The equation needs to be flipped. Sponsors need to understand where their specific patient population may exist in medical practices.  For example, if a drug manufacturer is considering a trial for its first in class treatment but needs to identify naïve or newly diagnosed patients with specific biomarkers, relaying on the internet or the recommendations from health care providers for enrollment may prove costly and extend the study’s timeframe.

With data available today through EMRs, manufacturers can access analytics drawn from practices or health care setting who treat the specific patient population, streamlining the enrollment process.  Non-identifiable data can be extracted from practice data showing those providers who show a tendency for treating those specific patients.   

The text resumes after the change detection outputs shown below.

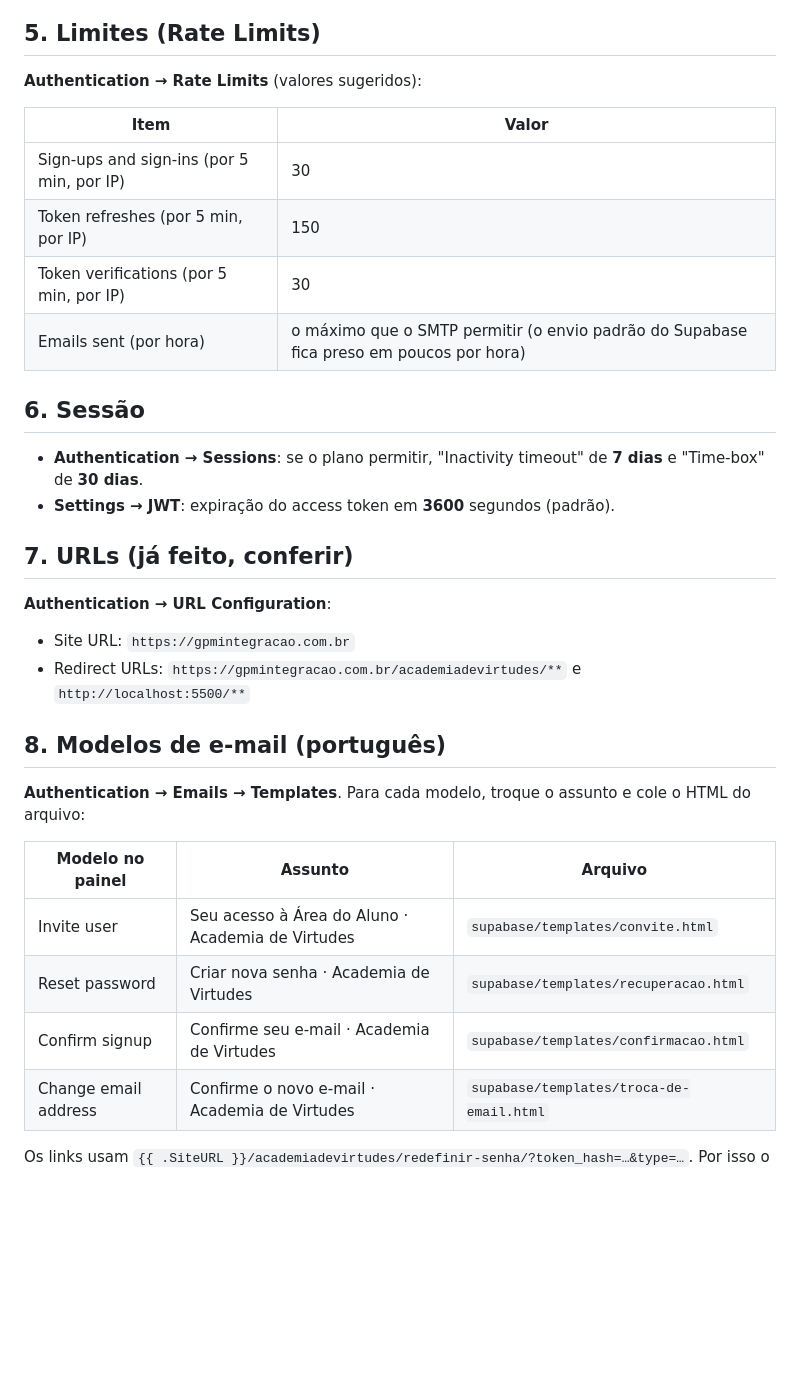
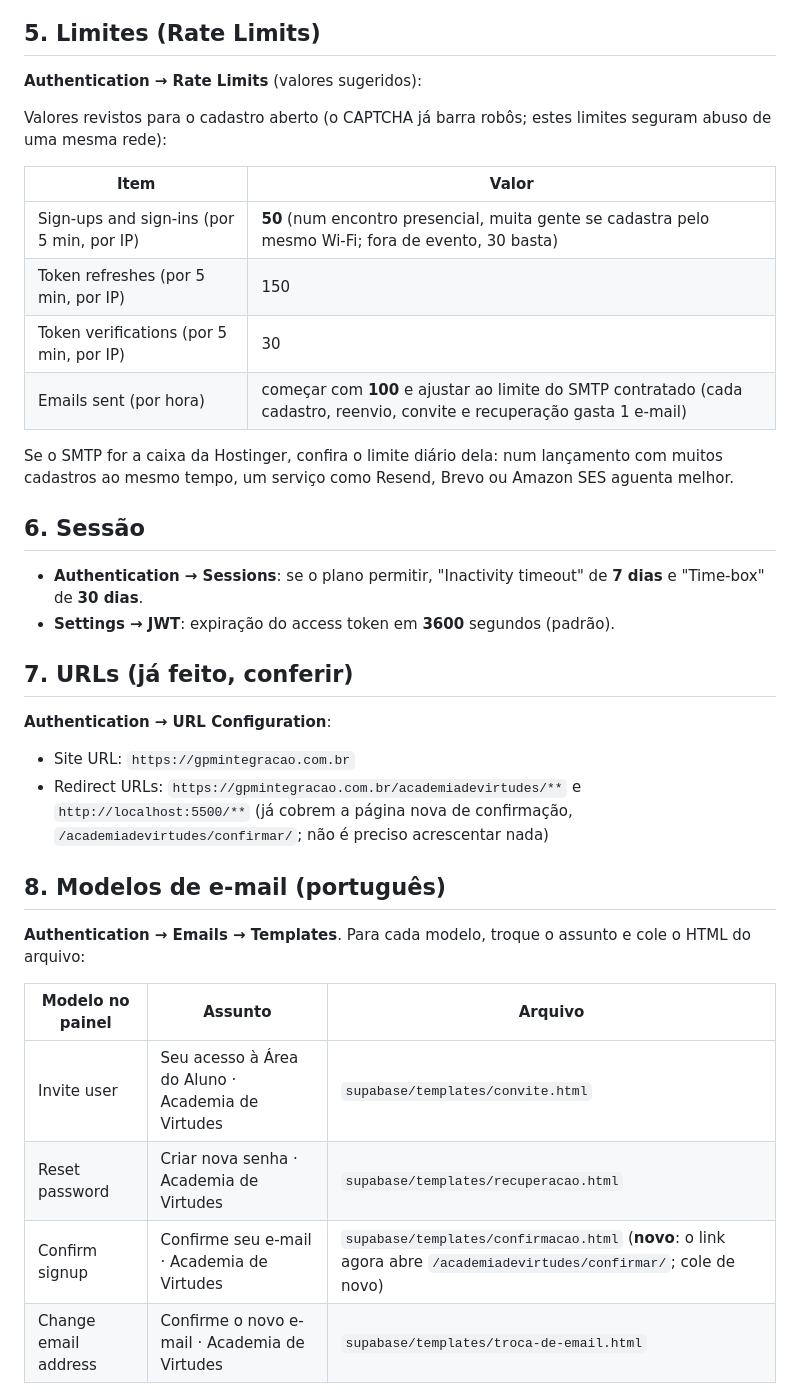
Before and after one commit to gabiaguiarwork-ctrl/SITE-GPM-, a Markdown page: supabase/PAINEL.md, the part around one of its changes. Drawn GitHub-style; blank space fills up the shorter version.

```diff
--- a/supabase/PAINEL.md
+++ b/supabase/PAINEL.md
@@ -42,12 +56,16 @@ Site key no site: `0x4AAAAAAF7uZlVNU6NHdDHd` (em `academiadevirtudes/_app/config
 
 **Authentication → Rate Limits** (valores sugeridos):
 
+Valores revistos para o cadastro aberto (o CAPTCHA já barra robôs; estes limites seguram abuso de uma mesma rede):
+
 | Item | Valor |
 |---|---|
-| Sign-ups and sign-ins (por 5 min, por IP) | 30 |
+| Sign-ups and sign-ins (por 5 min, por IP) | **50** (num encontro presencial, muita gente se cadastra pelo mesmo Wi-Fi; fora de evento, 30 basta) |
 | Token refreshes (por 5 min, por IP) | 150 |
 | Token verifications (por 5 min, por IP) | 30 |
-| Emails sent (por hora) | o máximo que o SMTP permitir (o envio padrão do Supabase fica preso em poucos por hora) |
+| Emails sent (por hora) | começar com **100** e ajustar ao limite do SMTP contratado (cada cadastro, reenvio, convite e recuperação gasta 1 e-mail) |
+
+Se o SMTP for a caixa da Hostinger, confira o limite diário dela: num lançamento com muitos cadastros ao mesmo tempo, um serviço como Resend, Brevo ou Amazon SES aguenta melhor.
 
 ## 6. Sessão
 
@@ -58,7 +76,7 @@ Site key no site: `0x4AAAAAAF7uZlVNU6NHdDHd` (em `academiadevirtudes/_app/config
 
 **Authentication → URL Configuration**:
 - Site URL: `https://gpmintegracao.com.br`
-- Redirect URLs: `https://gpmintegracao.com.br/academiadevirtudes/**` e `http://localhost:5500/**`
+- Redirect URLs: `https://gpmintegracao.com.br/academiadevirtudes/**` e `http://localhost:5500/**` (já cobrem a página nova de confirmação, `/academiadevirtudes/confirmar/`; não é preciso acrescentar nada)
 
 ## 8. Modelos de e-mail (português)
 
@@ -68,7 +86,7 @@ Site key no site: `0x4AAAAAAF7uZlVNU6NHdDHd` (em `academiadevirtudes/_app/config
 |---|---|---|
 | Invite user | Seu acesso à Área do Aluno · Academia de Virtudes | `supabase/templates/convite.html` |
 | Reset password | Criar nova senha · Academia de Virtudes | `supabase/templates/recuperacao.html` |
-| Confirm signup | Confirme seu e-mail · Academia de Virtudes | `supabase/templates/confirmacao.html` |
+| Confirm signup | Confirme seu e-mail · Academia de Virtudes | `supabase/templates/confirmacao.html` (**novo**: o link agora abre `/academiadevirtudes/confirmar/`; cole de novo) |
 | Change email address | Confirme o novo e-mail · Academia de Virtudes | `supabase/templates/troca-de-email.html` |
 
 Os links usam `{{ .SiteURL }}/academiadevirtudes/redefinir-senha/?token_hash=…&type=…`. Por isso o link do e-mail sempre abre o site publicado (não o localhost). Para testar no computador, troque `https://gpmintegracao.com.br` por `http://localhost:5500` no endereço do link antes de abrir.
```
Also changed, not shown: other parts of supabase/PAINEL.md (+16 -2 lines), AGENTS.md (+11 -2 lines).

Matching those practices and providers to your needed subjects and making the enrollment and screening processes more efficient, will lead to a reduced overall timeline. It’s essential to have those insights to quickly identify your potential subjects and supply the providers with accurate information about your trial and the inclusion/exclusion criteria.
 
1. The Role of Clinical Trial Participation in Cancer Research: Barriers, Evidence, and Strategies; Joseph M. Unger, PhD, Elise Cook, MD, Eric Tai, MD, and Archie Bleyer, MD https://ascopubs.org/doi/abs/10.1200/EDBK_156686